The 66th Session of the UN Commission on the Status of Women is now underway. This is the UN’s principal intergovernmental body for promoting gender equality and women’s empowerment. This year the focus will be on the interconnection between climate change and gender justice, and ACT Alliance is working with our members to be a collective prophetic voice for justice. In preparation, ACT Members have been working together in strategy sessions, where ACT Alliance’s delegates exchanged views on the work they are doing at a national and the regional level, sharing how to advance understanding of the impacts of the climate crisis on women and girls in communities around the world.
Patricia Mungcal, of the National Council of Churches in the Philippines and co-chair of ACT’s Youth CoP, shared some alarming insights. “Young women and girls in disaster-stricken areas are more prone to gender-based violence,” she said. “Without policies based on mutual agreement, mutual respect, and recognition of territorial and patrimonial rights, the climate crisis will only exacerbate an ongoing economic crisis that endangers the lives of all people. Climate and gender justice are not stand-alone issues but are both centered around civil and economic justice.”
Joel Kelling of theAnglican Alliance, based in Jordan, and a member of the MENA Climate Justice Community of Practice raised a key issue shared by other participants. “How do we engage people in the severity of the situation when we don’t typically have rapid onset natural disasters here?” he said. “The city of Alexandria in Egypt might be under water in 50 years, and yet there is a distinct lack of immediate and urgent action in response.” Financial support is crucial and must be channeled towards communities, he said.
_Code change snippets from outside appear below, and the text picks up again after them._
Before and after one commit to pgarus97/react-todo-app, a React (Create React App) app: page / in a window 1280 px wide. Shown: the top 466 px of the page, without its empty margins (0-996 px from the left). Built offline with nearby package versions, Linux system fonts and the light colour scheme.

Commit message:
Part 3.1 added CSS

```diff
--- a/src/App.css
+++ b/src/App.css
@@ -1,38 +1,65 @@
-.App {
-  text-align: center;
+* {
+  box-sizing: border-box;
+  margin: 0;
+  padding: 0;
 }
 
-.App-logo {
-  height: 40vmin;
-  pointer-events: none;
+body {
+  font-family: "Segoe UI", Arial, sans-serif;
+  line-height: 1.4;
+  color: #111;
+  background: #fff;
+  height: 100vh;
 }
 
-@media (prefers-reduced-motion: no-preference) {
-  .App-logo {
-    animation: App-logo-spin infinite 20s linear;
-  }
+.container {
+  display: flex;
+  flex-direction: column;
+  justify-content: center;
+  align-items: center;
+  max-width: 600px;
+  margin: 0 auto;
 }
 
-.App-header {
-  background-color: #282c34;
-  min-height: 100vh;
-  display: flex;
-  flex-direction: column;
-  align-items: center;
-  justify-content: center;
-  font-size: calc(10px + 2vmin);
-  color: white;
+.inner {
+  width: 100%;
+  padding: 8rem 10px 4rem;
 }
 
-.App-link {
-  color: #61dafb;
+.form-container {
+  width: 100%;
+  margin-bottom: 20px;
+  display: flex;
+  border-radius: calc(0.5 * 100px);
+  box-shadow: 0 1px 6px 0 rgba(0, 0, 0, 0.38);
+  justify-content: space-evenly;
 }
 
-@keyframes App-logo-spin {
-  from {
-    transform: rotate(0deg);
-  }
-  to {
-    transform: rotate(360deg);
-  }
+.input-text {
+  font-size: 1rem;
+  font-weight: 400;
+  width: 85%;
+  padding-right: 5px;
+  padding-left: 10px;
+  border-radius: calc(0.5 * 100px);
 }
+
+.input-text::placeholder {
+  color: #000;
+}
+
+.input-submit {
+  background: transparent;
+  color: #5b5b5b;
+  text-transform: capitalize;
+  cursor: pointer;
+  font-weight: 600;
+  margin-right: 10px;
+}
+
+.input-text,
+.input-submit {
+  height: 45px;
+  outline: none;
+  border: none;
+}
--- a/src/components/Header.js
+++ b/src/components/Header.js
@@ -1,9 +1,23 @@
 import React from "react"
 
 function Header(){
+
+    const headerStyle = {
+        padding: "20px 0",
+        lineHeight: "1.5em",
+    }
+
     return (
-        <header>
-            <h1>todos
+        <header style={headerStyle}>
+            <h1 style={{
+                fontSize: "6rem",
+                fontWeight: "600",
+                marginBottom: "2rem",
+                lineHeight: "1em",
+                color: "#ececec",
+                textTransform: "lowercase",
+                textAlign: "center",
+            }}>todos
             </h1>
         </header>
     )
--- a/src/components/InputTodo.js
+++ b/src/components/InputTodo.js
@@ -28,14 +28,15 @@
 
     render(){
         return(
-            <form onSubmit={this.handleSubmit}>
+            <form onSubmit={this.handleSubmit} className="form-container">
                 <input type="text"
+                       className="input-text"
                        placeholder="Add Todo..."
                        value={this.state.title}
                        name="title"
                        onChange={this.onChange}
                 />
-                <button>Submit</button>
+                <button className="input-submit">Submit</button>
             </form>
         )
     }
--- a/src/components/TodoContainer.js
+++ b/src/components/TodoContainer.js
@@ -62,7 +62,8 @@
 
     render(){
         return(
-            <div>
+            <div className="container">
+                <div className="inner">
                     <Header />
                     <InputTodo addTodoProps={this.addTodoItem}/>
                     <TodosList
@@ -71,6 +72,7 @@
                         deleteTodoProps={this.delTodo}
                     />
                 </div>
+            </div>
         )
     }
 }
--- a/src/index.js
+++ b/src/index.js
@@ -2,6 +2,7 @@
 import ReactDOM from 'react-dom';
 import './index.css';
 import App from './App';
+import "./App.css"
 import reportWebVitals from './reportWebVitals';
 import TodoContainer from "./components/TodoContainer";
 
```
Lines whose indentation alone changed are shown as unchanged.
The good news is that there are churches in the Middle East that are beginning to provide more support for climate and gender justice.
Sostina Takure, who is the coordinator of the ACT Zimbabwe Forum highlighted how changes in climate patterns are affecting rural women and girls and food security in communities. Zimbabwe, like many other countries, relies heavily on agriculture to support their economy. “Recently there has been a mixture of natural weather phenomenon, and also politics, that have contributed to our economy dying,” she said. The region has experienced extreme droughts and devastating cyclones which affect communities’ livelihoods.
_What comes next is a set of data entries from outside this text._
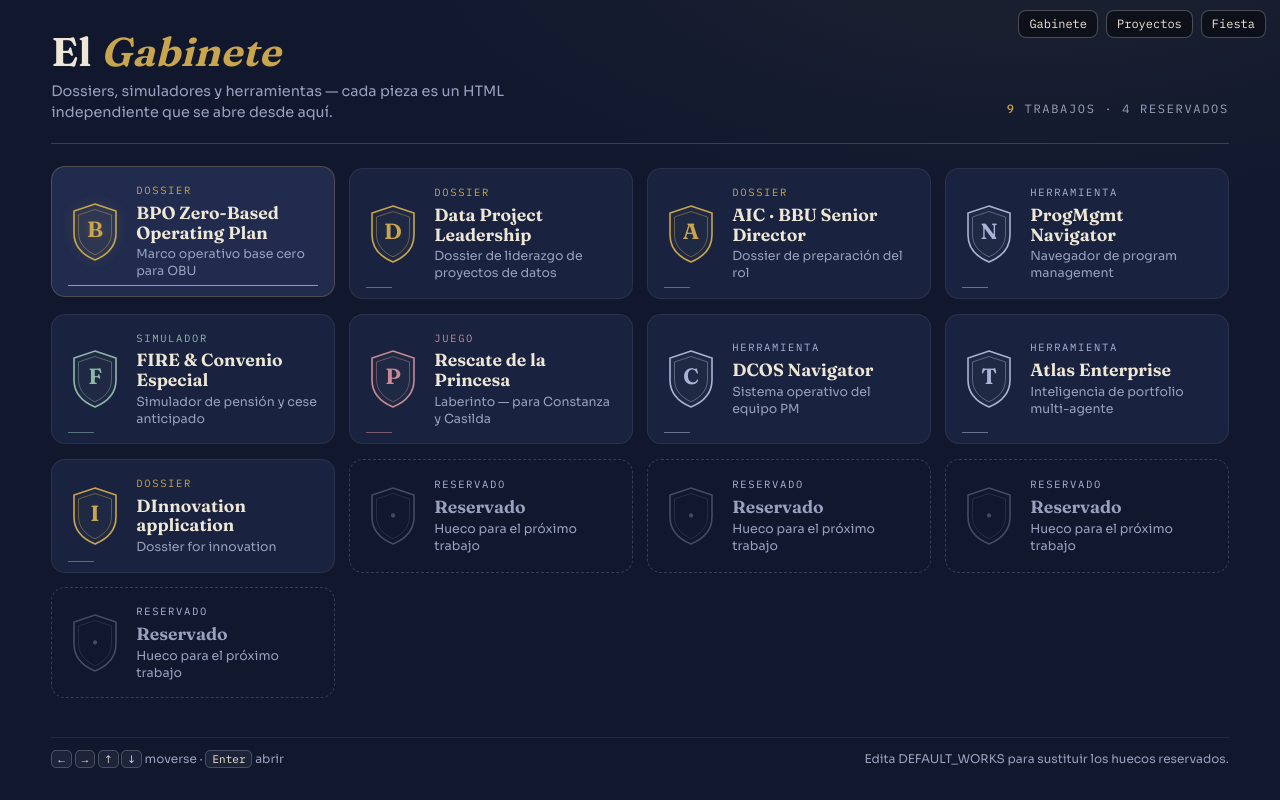
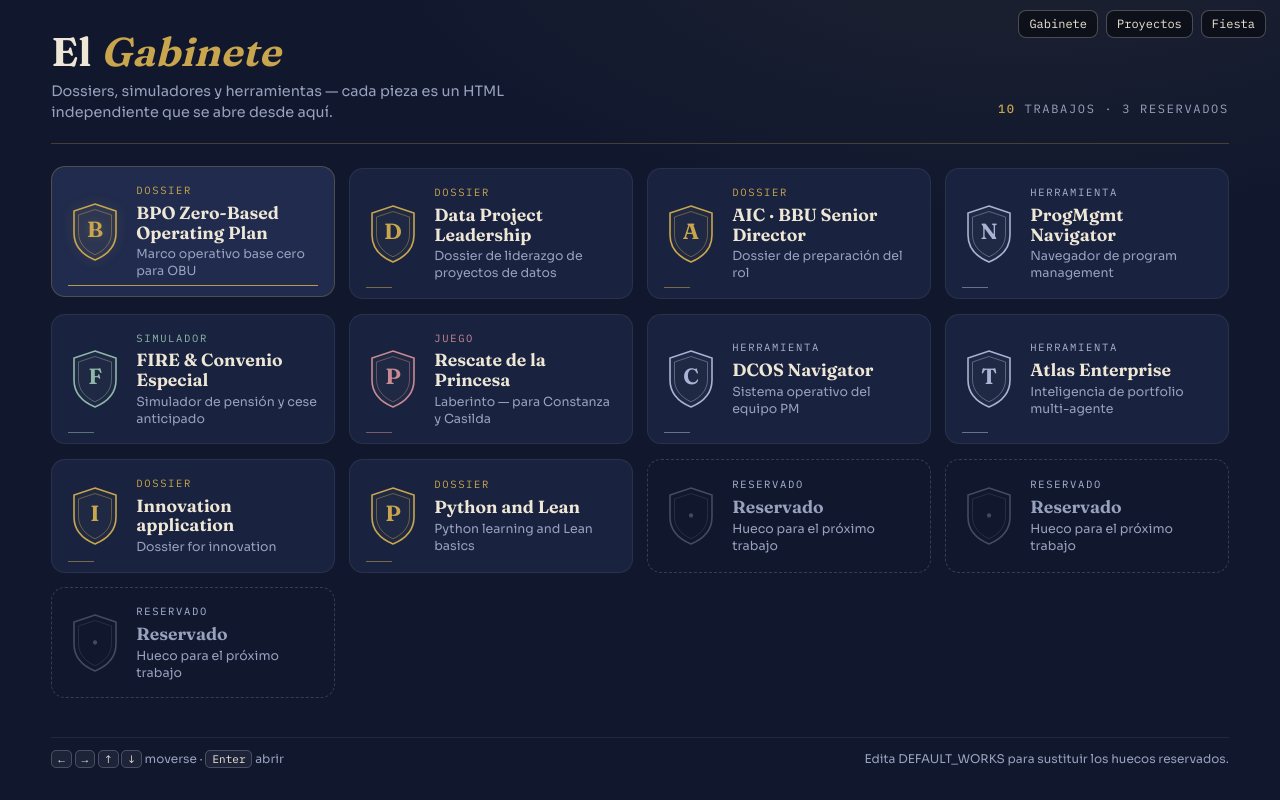
Before and after one commit to joacoarbona/Master, a React (Vite) app in the folder joaco-org/: page / in a window 1280 px wide. Built offline with nearby package versions, Linux system fonts and the light colour scheme.

Commit message:
Update ElGabinete.tsx

```diff
--- a/joaco-org/src/ElGabinete.tsx
+++ b/joaco-org/src/ElGabinete.tsx
@@ -110,13 +110,20 @@ export const DEFAULT_WORKS: Work[] = [
   },
     {
     id: "Innovation",
-    title: "DInnovation application",
+    title: "Innovation application",
     description: "Dossier for innovation",
     kind: "dossier",
     initial: "I",
     href: "/gabinete/innovation.html",
   },
-  slot(2),
+    {
+    id: "Python_Lean",
+    title: "Python and Lean",
+    description: "Python learning and Lean basics",
+    kind: "dossier",
+    initial: "P",
+    href: "/gabinete/python.html",
+  },
   slot(3),
   slot(4),
   slot(5),
```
Human rights abuses, specifically abuses against women and children, have increased due to economic and political insecurity. Women still cannot own land in Zimbabwe and access to education is limited. Rural women have little access to information and are often not included in decision-making and knowledge sharing activities. Although women living in urban areas may be more educated, they are still being excluded from conversations about climate justice and climate solutions.
Zoyara Urbina of LWF and the LAC Gender Equality Community of Practice spoke about how the most impoverished countries are struggling to cope with a climate that is changing too quickly for them to adapt to or mitigate the effects. The region is known for its biodiversity, yet Central American countries are already showing the negative effects of climate change. As in other parts of the world, rural communities are affected the most and this is now part of the daily lives of millions of people.
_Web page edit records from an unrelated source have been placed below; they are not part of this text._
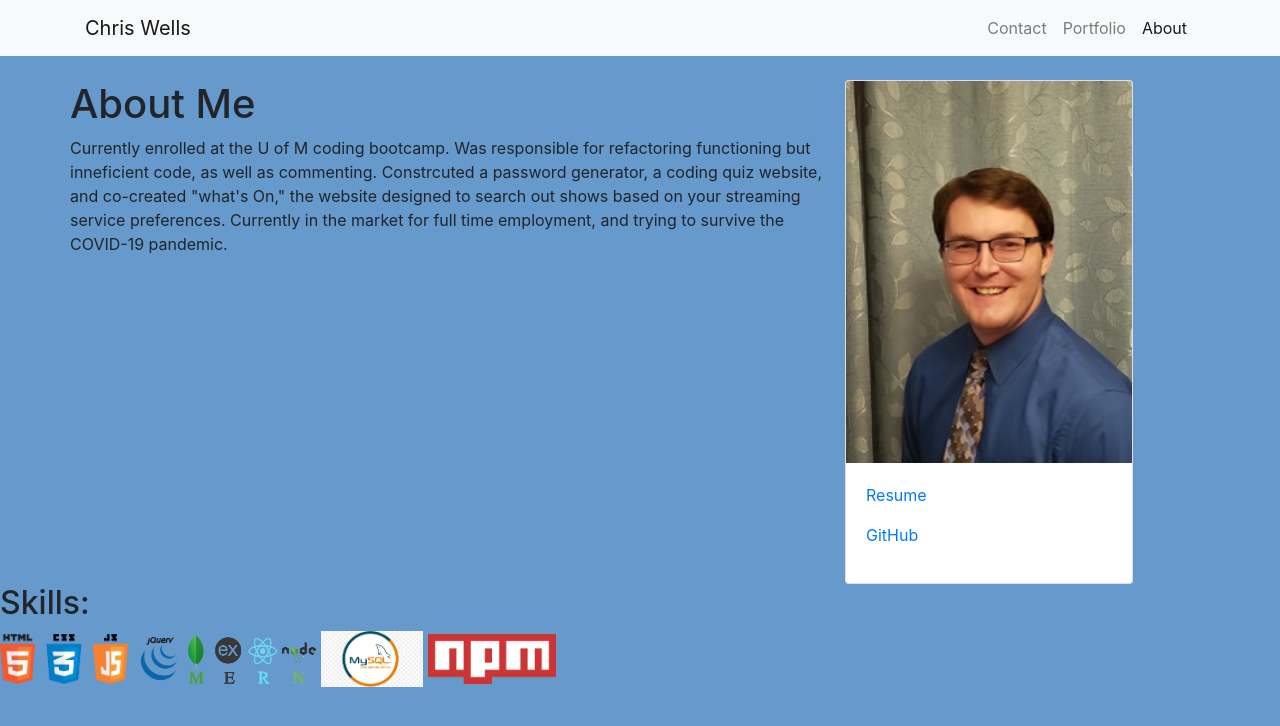
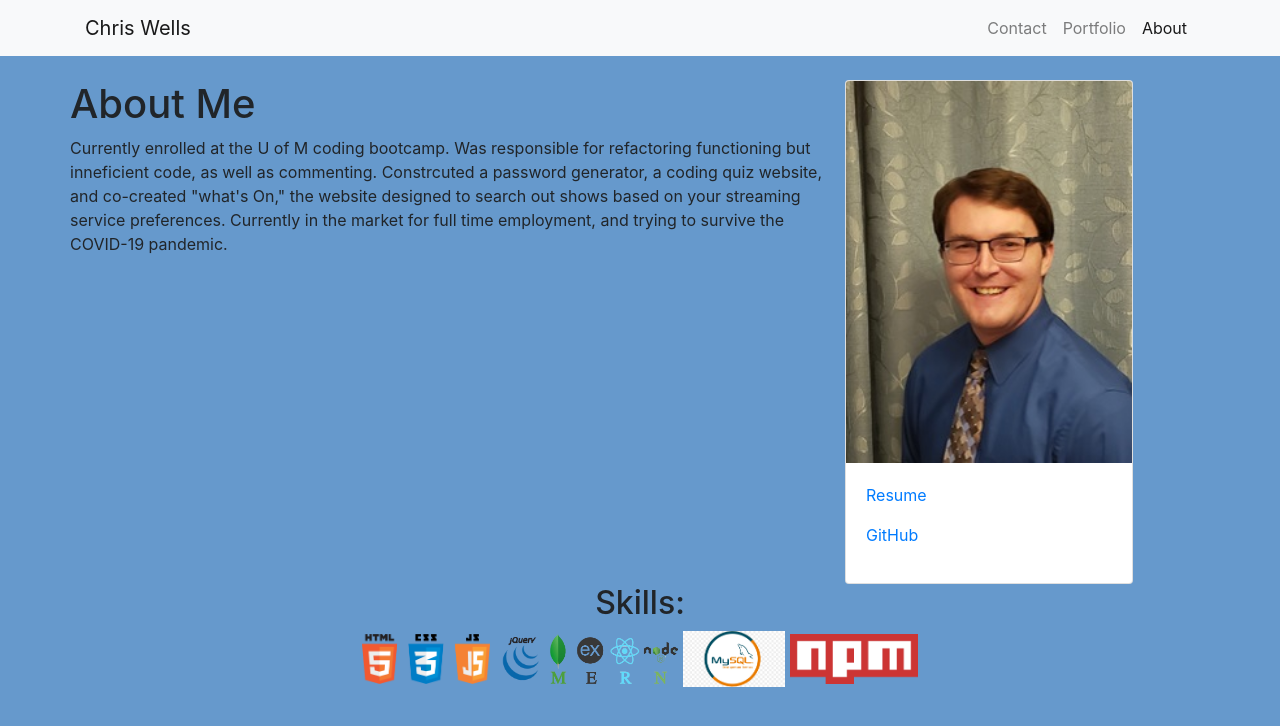
Before and after one commit to chriswells1995/Chris_W_Portfolio, a plain HTML site: page index.html in a window 1280 px wide. Drawn offline with nearby package versions, Linux system fonts and the light colour scheme.

Commit message:
Centered logos

```diff
--- a/index.html
+++ b/index.html
@@ -115,17 +115,17 @@
 
 
   </div>
-  <footer>
-    <div>
+  <footer class = "center">
 
-    </div>
-    <h2>Skills:</h2>
-    <img width = "10%" height = "10%" src="./logos/html_logos.png" alt="HTML, CSS, and JS logos">
+          <h2 >Skills:</h2>
+    <img  width = "10%" height = "10%" src="./logos/html_logos.png" alt="HTML, CSS, and JS logos">
     <img width = "4%" height = "4%" src="./logos/jquery-logo.png" alt="jQuery logo">
     <img width = "10%" height = "10%" src="./logos/mern.png" alt="MERN logo">
     <img width = "8%" height = "8%" src="./logos/mysql_3.png" alt="MySQL logo">
     <img width = "10%" height = "10%" src="./logos/npm_logo.png" alt="">
-  </footer>
+    </div>
+
+
 
 
 
--- a/style.css
+++ b/style.css
@@ -9,3 +9,7 @@
     background-color: #6699cc;
 
 }
+
+.center {
+    text-align: center;
+}
```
ACT Alliance is advocating at the UN Commission on the Status of Women in many ways. We are coordinating Side and Parallel Events, lifting up the voices of national and regional members on the frontline of the climate crisis. We are also working as a delegation to strategically reach out and influence the Member States. Working with sister and ecuemnical agencies, we are hosting a virtual exhibition booth at CSW66, which is a space to connect and raise awareness of the role faith-based actors are playingat regional, national and local levels, to achieve gender and climate justice.
Central to our participation in this space is to highlight the voices of those living in communities affected by the climate crisis. Delegates are sharing stories, information, tools and solutions to advance gender and climate justice.
You can visit our exhibition booth here, which also includes a programme of events.
To learn more about what ACT is doing at CSW66 check out our dedicated page: www.act.acw/csw
To add your voice, tweet your insights on gender and climate issues by using the hashtags #TheRoad2Equality and #CSW66